[Harp-L] Questions on Bending/OB/OD and Scales/Music/TAB
Sun Apr 23 22:01:09 EDT 2017
If I had to stop hearing the sound of 5 draw bend because of fear of being
out of tune or breaking a harp, might as well kill me now. That's one of
my favorite sounds on the harp. There are plenty of quartertones on the
harp and plenty of cultures and styles of music that embrace quartertones.
On Sun, Apr 23, 2017 at 8:42 PM, Steve Hayes <bigbandrhythm at xxxxx>
> Many tongue-blockers pucker when bending. Try everything and do what is
> Harmonica TAB (1+ 2 2'', etc. as per music)
> Yes, this is common with publishers and many teachers and has the
> advantage of using ASCII characters and being compact on the page when
> annotating written music.
> Um,... Bending draw 5 may be considered bluesy or soulful by some, but you
> won't be in tune with anybody else. There isn't a note there. If you are
> going to bend something, bend in tune with something.
> When I blow out a reed, it is usually because I'm trying to hit a note
> that isn't there--this includes trying to draw bend 5, or trying to
> overblow hole 6 and mistakenly hitting hole 7 instead.
> Which harp?
> I lay my harps out in cycle of 4ths order..
> A D G C F Bb Eb Ab Db F# B E
> 2nd position is the harp following the harp for 1st position (major or
> minor). 3rd is next, then 4th, 5th, 6th. 12th is the one before 1st
> So, if I want to play in D or Dm, I would try a G harp in 2nd position, a
> C harp in 3rd, an A harp in 12th, a D harp in 1st, etc.
> You sound like you already play an instrument. To me this means the tones
> are already in your head and you won't be just breathing in and out through

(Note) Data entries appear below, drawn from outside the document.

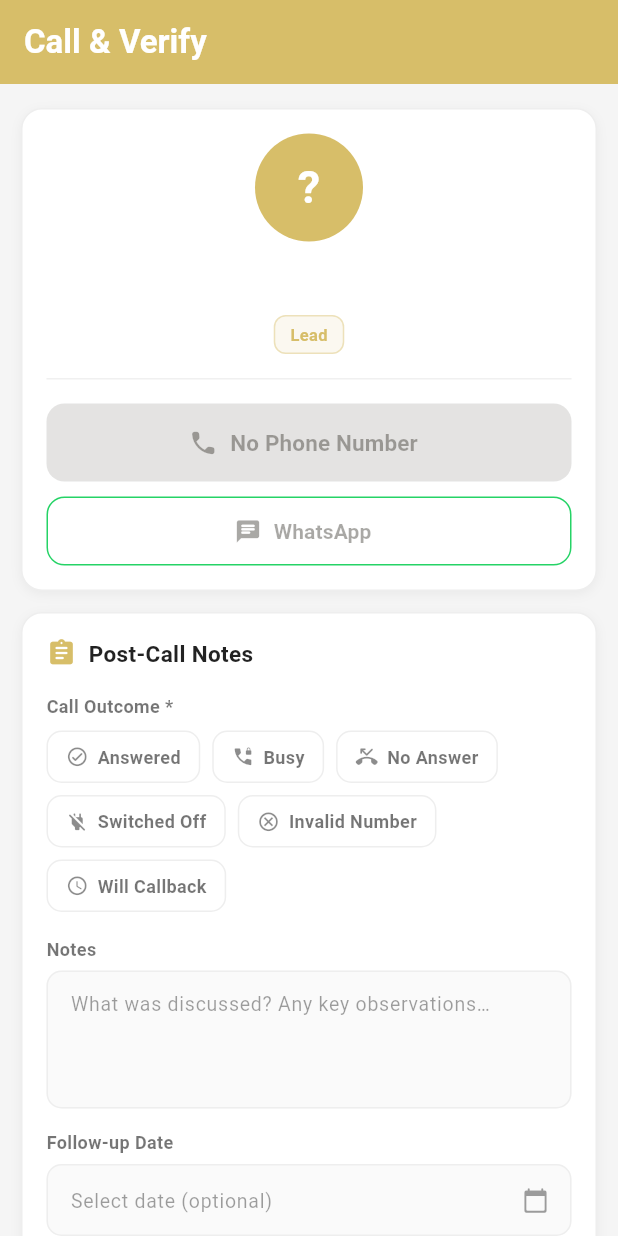
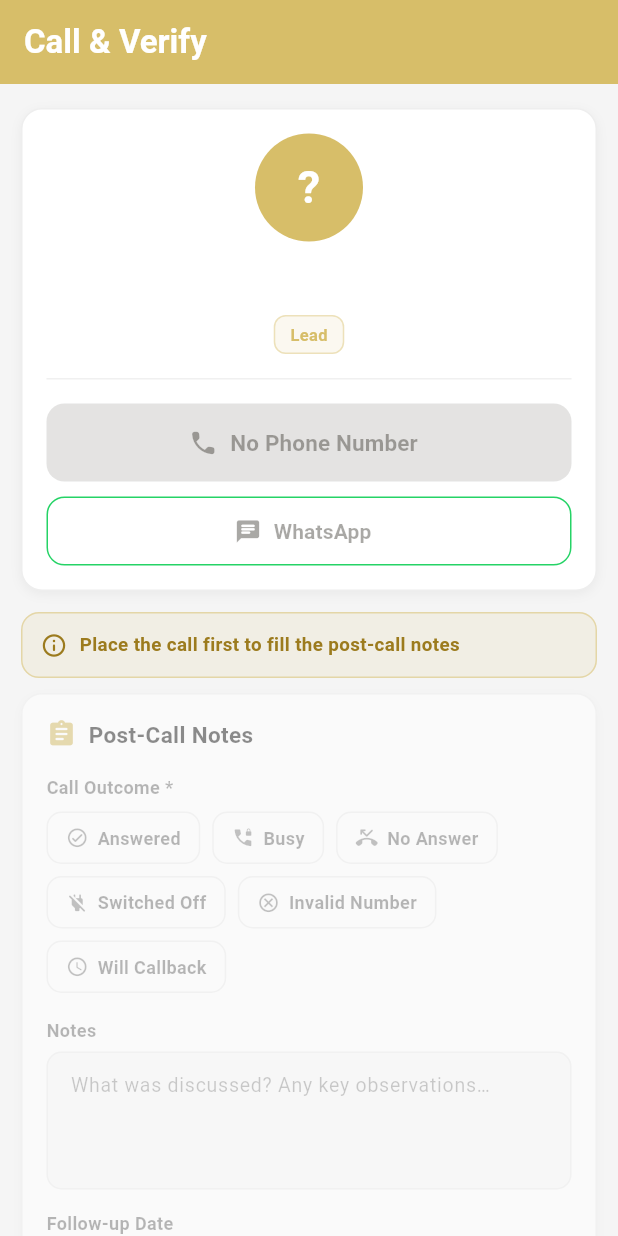
Before and after one commit to loagma/loagma_crm_new, a Flutter app: the TelecallerCallScreen screen opened by its route, on a phone screen of 412 x 824 dp. Run offline on Flutter 3.47's test engine with Material 3 defaults, Android fonts, the phone set to English and light mode, and no system bars; our stand-ins replace fluttertoast, geolocator, go_router, image_picker, shared_preferences; accounts and stored records are empty.

Commit message:
verify screen in telecaller

```diff
--- a/client/lib/screens/telecaller/telecaller_call_screen.dart
+++ b/client/lib/screens/telecaller/telecaller_call_screen.dart
@@ -35,6 +35,7 @@ class _TelecallerCallScreenState extends State<TelecallerCallScreen> {
   String? _selectedStage;
   String? _selectedFunnelStage;
   bool    _saving = false;
+  bool    _called = false; // post-call notes unlock only after the call is placed
 
   bool get _isLead => widget.accountType == 'lead';
 
@@ -58,10 +59,12 @@ class _TelecallerCallScreenState extends State<TelecallerCallScreen> {
   @override
   void initState() {
     super.initState();
-    _selectedStage       = (widget.account['customerStage'] ?? '').toString();
-    _selectedFunnelStage = (widget.account['funnelStage']   ?? '').toString();
-    if (_selectedStage!.isEmpty)       _selectedStage = null;
-    if (_selectedFunnelStage!.isEmpty) _selectedFunnelStage = null;
+    // Normalise to the lowercase option keys; drop anything not in the list so
+    // the dropdown always has exactly one matching item for its value.
+    _selectedStage       = (widget.account['customerStage'] ?? '').toString().toLowerCase().trim();
+    _selectedFunnelStage = (widget.account['funnelStage']   ?? '').toString().toLowerCase().trim();
+    if (!_stageOptions.contains(_selectedStage))   _selectedStage = null;
+    if (!_funnelOptions.contains(_selectedFunnelStage)) _selectedFunnelStage = null;
   }
 
   @override
@@ -75,6 +78,7 @@ class _TelecallerCallScreenState extends State<TelecallerCallScreen> {
   Future<void> _call() async {
     final phone = (widget.account['contactNumber'] ?? '').toString();
     if (phone.isEmpty) return;
+    setState(() => _called = true); // unlock the post-call notes
     final uri = Uri.parse('tel:$phone');
     if (await canLaunchUrl(uri)) launchUrl(uri);
   }
@@ -108,6 +112,12 @@ class _TelecallerCallScreenState extends State<TelecallerCallScreen> {
   }
 
   Future<void> _submit() async {
+    if (!_called) {
+      ScaffoldMessenger.of(context).showSnackBar(
+        const SnackBar(content: Text('Please place the call first'), backgroundColor: Colors.red),
+      );
+      return;
+    }
     if (!(_formKey.currentState?.validate() ?? false)) return;
     if (_callOutcome == null) {
       ScaffoldMessenger.of(context).showSnackBar(
@@ -311,7 +321,15 @@ class _TelecallerCallScreenState extends State<TelecallerCallScreen> {
             const SizedBox(height: 14),
 
             // ── Post-Call Dashboard ───────────────────────────────────────
-            _sectionCard(
+            if (!_called) ...[
+              _callFirstBanner(),
+              const SizedBox(height: 10),
+            ],
+            AbsorbPointer(
+              absorbing: !_called,
+              child: Opacity(
+                opacity: _called ? 1 : 0.5,
+                child: _sectionCard(
               child: Column(
                 crossAxisAlignment: CrossAxisAlignment.start,
                 children: [
@@ -476,6 +494,8 @@ class _TelecallerCallScreenState extends State<TelecallerCallScreen> {
                 ],
               ),
             ),
+              ),
+            ),
 
             const SizedBox(height: 16),
 
@@ -489,7 +509,7 @@ class _TelecallerCallScreenState extends State<TelecallerCallScreen> {
                   shape: RoundedRectangleBorder(borderRadius: BorderRadius.circular(12)),
                   elevation: 0,
                 ),
-                onPressed: _saving ? null : _submit,
+                onPressed: (_saving || !_called) ? null : _submit,
                 child: _saving
                     ? const SizedBox(
                         width: 22, height: 22,
@@ -523,6 +543,26 @@ class _TelecallerCallScreenState extends State<TelecallerCallScreen> {
 
   Widget _fieldLabel(String text) => Text(text,
       style: const TextStyle(fontSize: 12, fontWeight: FontWeight.w600, color: Colors.black54));
+
+  Widget _callFirstBanner() => Container(
+    width: double.infinity,
+    padding: const EdgeInsets.all(12),
+    decoration: BoxDecoration(
+      color: _gold.withValues(alpha: 0.12),
+      borderRadius: BorderRadius.circular(12),
+      border: Border.all(color: _gold.withValues(alpha: 0.5)),
+    ),
+    child: const Row(
+      children: [
+        Icon(Icons.info_outline_rounded, size: 18, color: Color(0xFF9C7B1E)),
+        SizedBox(width: 8),
+        Expanded(
+          child: Text('Place the call first to fill the post-call notes',
+              style: TextStyle(fontSize: 12.5, fontWeight: FontWeight.w600, color: Color(0xFF9C7B1E))),
+        ),
+      ],
+    ),
+  );
 
   InputDecoration _inputDecor({String hint = '', Widget? suffix}) => InputDecoration(
     hintText: hint,
```
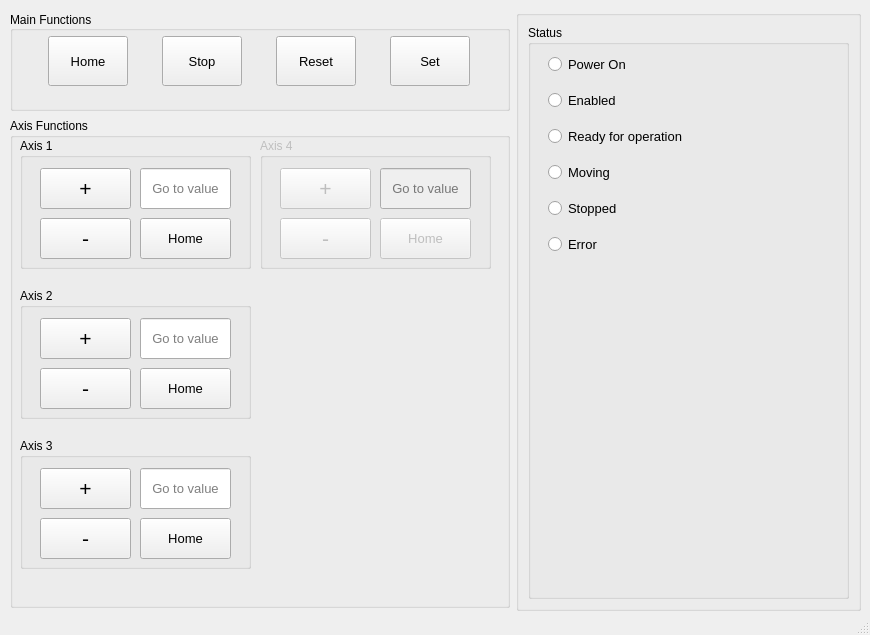
Old version of the form python/GUI/grab.ui in the repository krydderen/GrabADS.
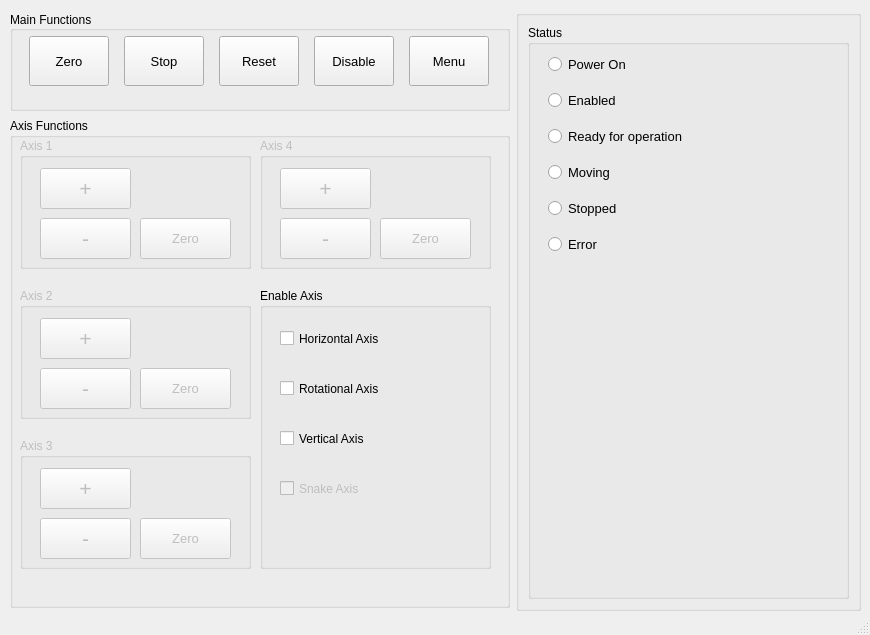
New version of the form.

```diff
--- a/python/GUI/grab.ui
+++ b/python/GUI/grab.ui
@@ -121,7 +121,7 @@
               </font>
              </property>
              <property name="text">
-              <string>Home</string>
+              <string>Zero</string>
              </property>
              <property name="autoDefault">
               <bool>false</bool>
@@ -217,14 +217,49 @@
              <property name="font">
               <font>
                <pointsize>10</pointsize>
-               <weight>50</weight>
                <italic>false</italic>
                <bold>false</bold>
                <kerning>true</kerning>
               </font>
              </property>
              <property name="text">
-              <string>Set</string>
+              <string>Disable</string>
+             </property>
+             <property name="autoDefault">
+              <bool>false</bool>
+             </property>
+             <property name="default">
+              <bool>false</bool>
+             </property>
+             <property name="flat">
+              <bool>false</bool>
+             </property>
+            </widget>
+           </item>
+           <item>
+            <widget class="QPushButton" name="menuButton">
+             <property name="minimumSize">
+              <size>
+               <width>80</width>
+               <height>50</height>
+              </size>
+             </property>
+             <property name="maximumSize">
+              <size>
+               <width>80</width>
+               <height>50</height>
+              </size>
+             </property>
+             <property name="font">
+              <font>
+               <pointsize>10</pointsize>
+               <italic>false</italic>
+               <bold>false</bold>
+               <kerning>true</kerning>
+              </font>
+             </property>
+             <property name="text">
+              <string>Menu</string>
              </property>
              <property name="autoDefault">
               <bool>false</bool>
@@ -259,6 +294,9 @@
           <string>Axis Functions</string>
          </property>
          <widget class="QGroupBox" name="axis1Group">
+          <property name="enabled">
+           <bool>false</bool>
+          </property>
           <property name="geometry">
            <rect>
             <x>10</x>
@@ -321,41 +359,14 @@
             </font>
            </property>
            <property name="text">
-            <string>Home</string>
-           </property>
-          </widget>
-          <widget class="QLineEdit" name="goToAxis1">
-           <property name="geometry">
-            <rect>
-             <x>120</x>
-             <y>30</y>
-             <width>91</width>
-             <height>41</height>
-            </rect>
-           </property>
-           <property name="font">
-            <font>
-             <pointsize>10</pointsize>
-            </font>
-           </property>
-           <property name="contextMenuPolicy">
-            <enum>Qt::CustomContextMenu</enum>
-           </property>
-           <property name="maxLength">
-            <number>100</number>
-           </property>
-           <property name="alignment">
-            <set>Qt::AlignCenter</set>
-           </property>
-           <property name="placeholderText">
-            <string>Go to value</string>
-           </property>
-           <property name="clearButtonEnabled">
-            <bool>false</bool>
+            <string>Zero</string>
            </property>
           </widget>
          </widget>
          <widget class="QGroupBox" name="axis2Group">
+          <property name="enabled">
+           <bool>false</bool>
+          </property>
           <property name="geometry">
            <rect>
             <x>10</x>
@@ -418,41 +429,14 @@
             </font>
            </property>
            <property name="text">
-            <string>Home</string>
-           </property>
-          </widget>
-          <widget class="QLineEdit" name="goToAxis2">
-           <property name="geometry">
-            <rect>
-             <x>120</x>
-             <y>30</y>
-             <width>91</width>
-             <height>41</height>
-            </rect>
-           </property>
-           <property name="font">
-            <font>
-             <pointsize>10</pointsize>
-            </font>
-           </property>
-           <property name="contextMenuPolicy">
-            <enum>Qt::CustomContextMenu</enum>
-           </property>
-           <property name="maxLength">
-            <number>100</number>
-           </property>
-           <property name="alignment">
-            <set>Qt::AlignCenter</set>
-           </property>
-           <property name="placeholderText">
-            <string>Go to value</string>
-           </property>
-           <property name="clearButtonEnabled">
-            <bool>false</bool>
+            <string>Zero</string>
            </property>
           </widget>
          </widget>
          <widget class="QGroupBox" name="axis3Group">
+          <property name="enabled">
+           <bool>false</bool>
+          </property>
           <property name="geometry">
            <rect>
             <x>10</x>
@@ -515,37 +499,7 @@
             </font>
            </property>
            <property name="text">
-            <string>Home</string>
-           </property>
-          </widget>
-          <widget class="QLineEdit" name="goToAxis3">
-           <property name="geometry">
-            <rect>
-             <x>120</x>
-             <y>30</y>
-             <width>91</width>
-             <height>41</height>
-            </rect>
-           </property>
-           <property name="font">
-            <font>
-             <pointsize>10</pointsize>
-            </font>
-           </property>
-           <property name="contextMenuPolicy">
-            <enum>Qt::CustomContextMenu</enum>
-           </property>
-           <property name="maxLength">
-            <number>100</number>
-           </property>
-           <property name="alignment">
-            <set>Qt::AlignCenter</set>
-           </property>
-           <property name="placeholderText">
-            <string>Go to value</string>
-           </property>
-           <property name="clearButtonEnabled">
-            <bool>false</bool>
+            <string>Zero</string>
            </property>
           </widget>
          </widget>
@@ -615,37 +569,75 @@
             </font>
            </property>
            <property name="text">
-            <string>Home</string>
+            <string>Zero</string>
            </property>
           </widget>
-          <widget class="QLineEdit" name="goToAxis4">
+         </widget>
+         <widget class="QGroupBox" name="axisEnableGroup">
+          <property name="geometry">
+           <rect>
+            <x>250</x>
+            <y>170</y>
+            <width>231</width>
+            <height>281</height>
+           </rect>
+          </property>
+          <property name="title">
+           <string>Enable Axis</string>
+          </property>
+          <widget class="QCheckBox" name="horizontalAxisEnableCheckBox">
            <property name="geometry">
             <rect>
-             <x>120</x>
+             <x>20</x>
              <y>30</y>
-             <width>91</width>
+             <width>191</width>
              <height>41</height>
             </rect>
            </property>
-           <property name="font">
-            <font>
-             <pointsize>10</pointsize>
-            </font>
+           <property name="text">
+            <string>Horizontal Axis</string>
            </property>
-           <property name="contextMenuPolicy">
-            <enum>Qt::CustomContextMenu</enum>
+          </widget>
+          <widget class="QCheckBox" name="rotationalAxisEnableCheckBox">
+           <property name="geometry">
+            <rect>
+             <x>20</x>
+             <y>80</y>
+             <width>191</width>
+             <height>41</height>
+            </rect>
            </property>
-           <property name="maxLength">
-            <number>100</number>
+           <property name="text">
+            <string>Rotational Axis</string>
            </property>
-           <property name="alignment">
-            <set>Qt::AlignCenter</set>
-           </property>
-           <property name="placeholderText">
-            <string>Go to value</string>
-           </property>
-           <property name="clearButtonEnabled">
+          </widget>
+          <widget class="QCheckBox" name="snakeAxisCheckBox">
+           <property name="enabled">
             <bool>false</bool>
+           </property>
+           <property name="geometry">
+            <rect>
+             <x>20</x>
+             <y>180</y>
+             <width>191</width>
+             <height>41</height>
+            </rect>
+           </property>
+           <property name="text">
+            <string>Snake Axis</string>
+           </property>
+          </widget>
+          <widget class="QCheckBox" name="verticalAxisEnableCheckBox">
+           <property name="geometry">
+            <rect>
+             <x>20</x>
+             <y>130</y>
+             <width>191</width>
+             <height>41</height>
+            </rect>
+           </property>
+           <property name="text">
+            <string>Vertical Axis</string>
            </property>
           </widget>
          </widget>
```
Left out of the diff: 143 changed lines with no effect on the pictures.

> a harp hoping to get lucky and sound OK. I suspect you'll learn fast.
> Have fun.
More information about the Harp-L